In the president's eyes, "Shifty Schiff" is guilty of almost everything: fabricating Trump's conversation with Ukraine's president, writing the whistleblower's complaint himself, treason. None of that is true.
"Didn't he pick the Whistleblower?" Trump tweeted Nov. 2.
"It's a scandal he knew before. I go a step further. I think he probably helped write it," Trump told reporters Oct. 2.
The whistleblower did speak to staffers on the House Intelligence Committee on procedural issues before filing the formal complaint that would trigger the impeachment inquiry. But Trump and his GOP allies are taking a big leap in asserting that Schiff schemed with the whistleblower to lodge the complaint.
Patrick Boland, a spokesman for Schiff, said that committee staff advised the person to contact an inspector general and to seek counsel, but that the committee did not get an early look at the complaint.
The whistleblower's lawyer, Mark Zaid, said the person had never met or spoken with Schiff about the matter.
Trump also has repeatedly claimed that Schiff "illegally made up a FAKE & terrible statement" about his Ukraine phone call, sometimes asserting that the California Democrat was then caught in "a total lie" after Trump released a rough transcript of the call. Trump has branded Schiff's acts treason.
Trump is exaggerating the episode and botching the timeline.
Schiff did so after the White House released a rough transcript of the call, not before. So people who read the official account knew Schiff was riffing from it, not quoting from it.
Trump loosely throws around accusations of treason, extending it, for example, to Democratic immigration policy and negative newspaper coverage.

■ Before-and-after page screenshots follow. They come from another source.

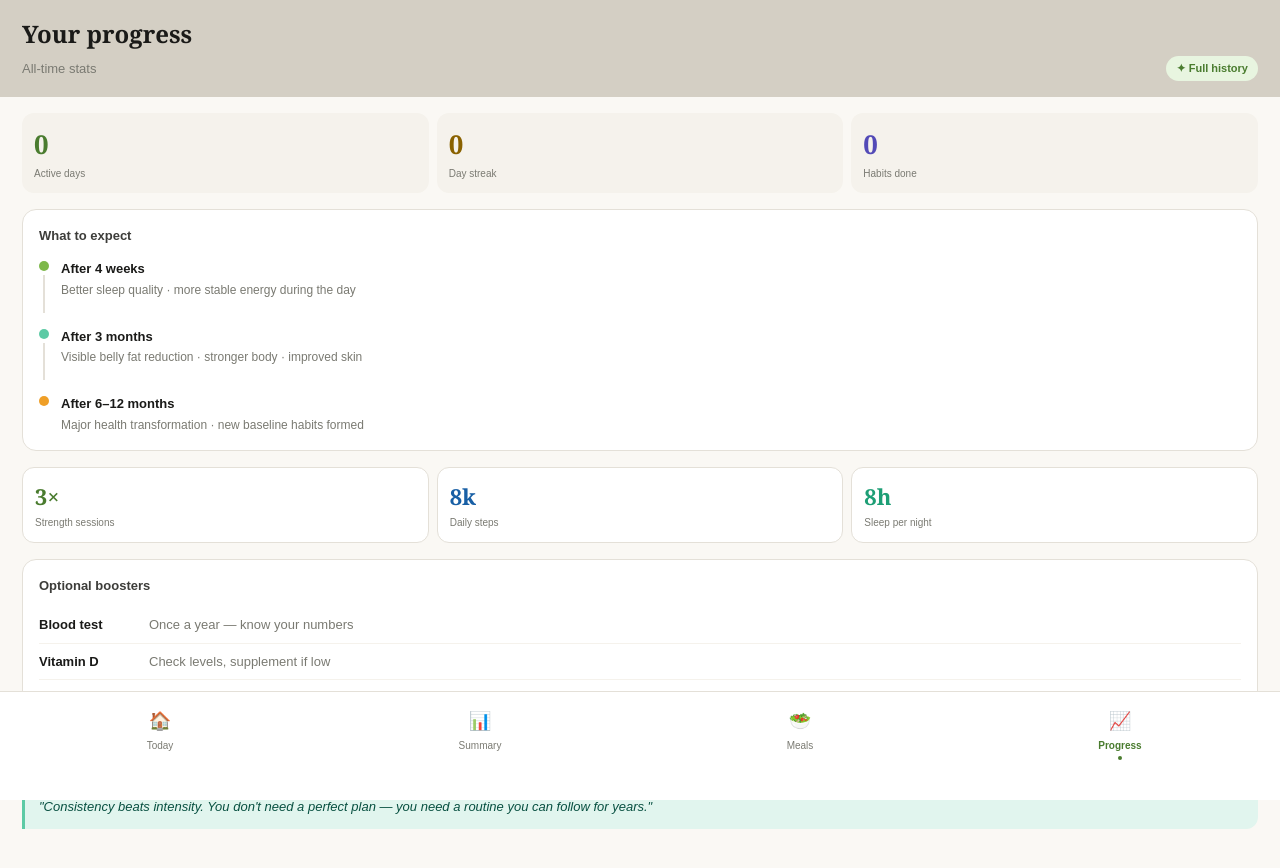
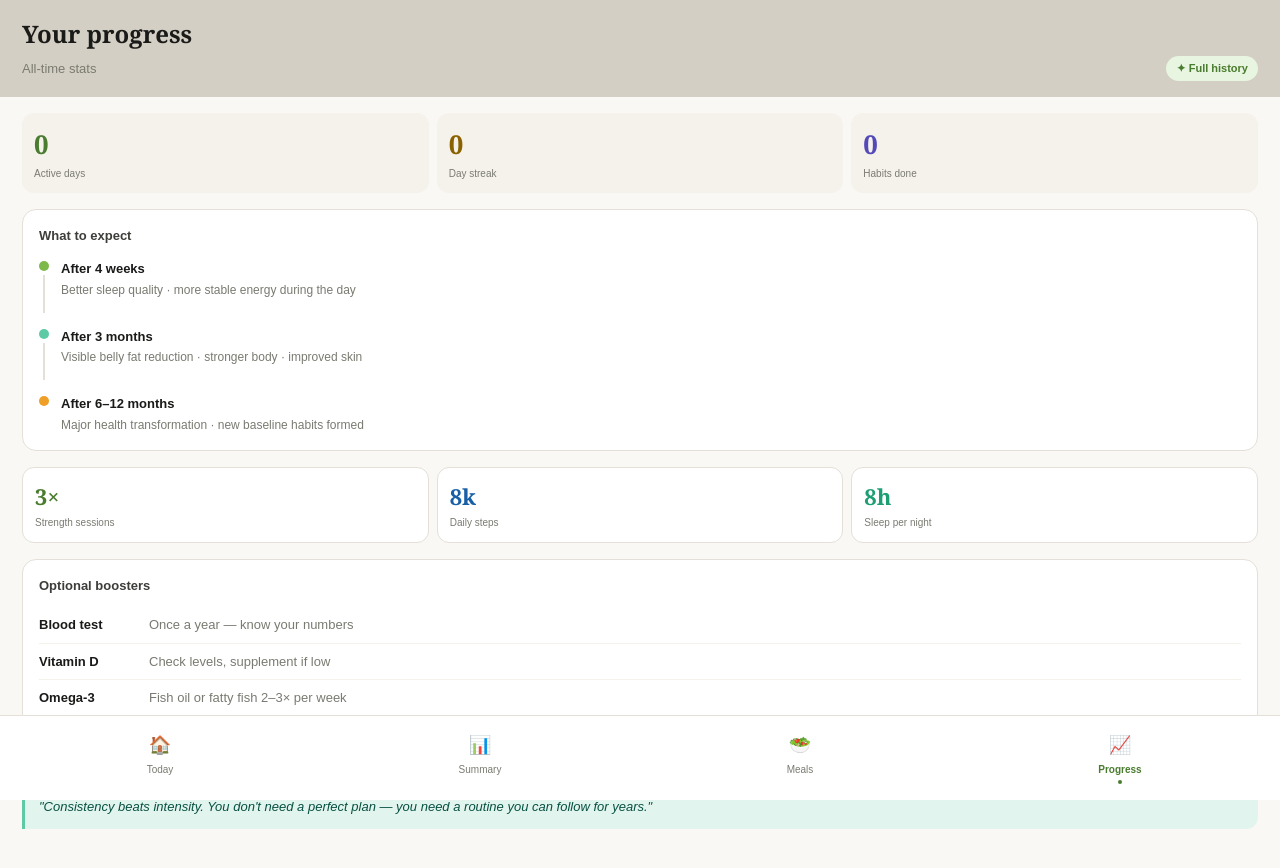
Before and after one commit to nesansatya/weekly-reset, a Next.js app: page /dashboard/progress in a window 1280 px wide. Shown: the top 868 px of the page. Built offline with nearby package versions, Linux system fonts and the light colour scheme; no server answers.

Commit message:
fix: bottom nav safe area progress page

```diff
--- a/app/dashboard/progress/page.tsx
+++ b/app/dashboard/progress/page.tsx
@@ -123,7 +123,8 @@ export default function Progress() {
       <div style={s({
         position: 'fixed', bottom: 0, left: 0, right: 0,
         background: 'white', borderTop: '1px solid #e4e0d8',
-        display: 'flex', padding: '10px 0 34px',
+        display: 'flex', paddingTop: 10,
+        paddingBottom: 'calc(env(safe-area-inset-bottom) + 10px)',
         zIndex: 100,
       })}>
         {[
```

Under the Constitution, treason occurs when a U.S. citizen, or a noncitizen on U.S. territory, wages war against the country or provides material support to a declared enemy of the United States. It is defined narrowly as part of an effort by the framers to prevent the government from using it as a reason to suppress political speech. No one has been convicted of treason since the aftermath of World War II.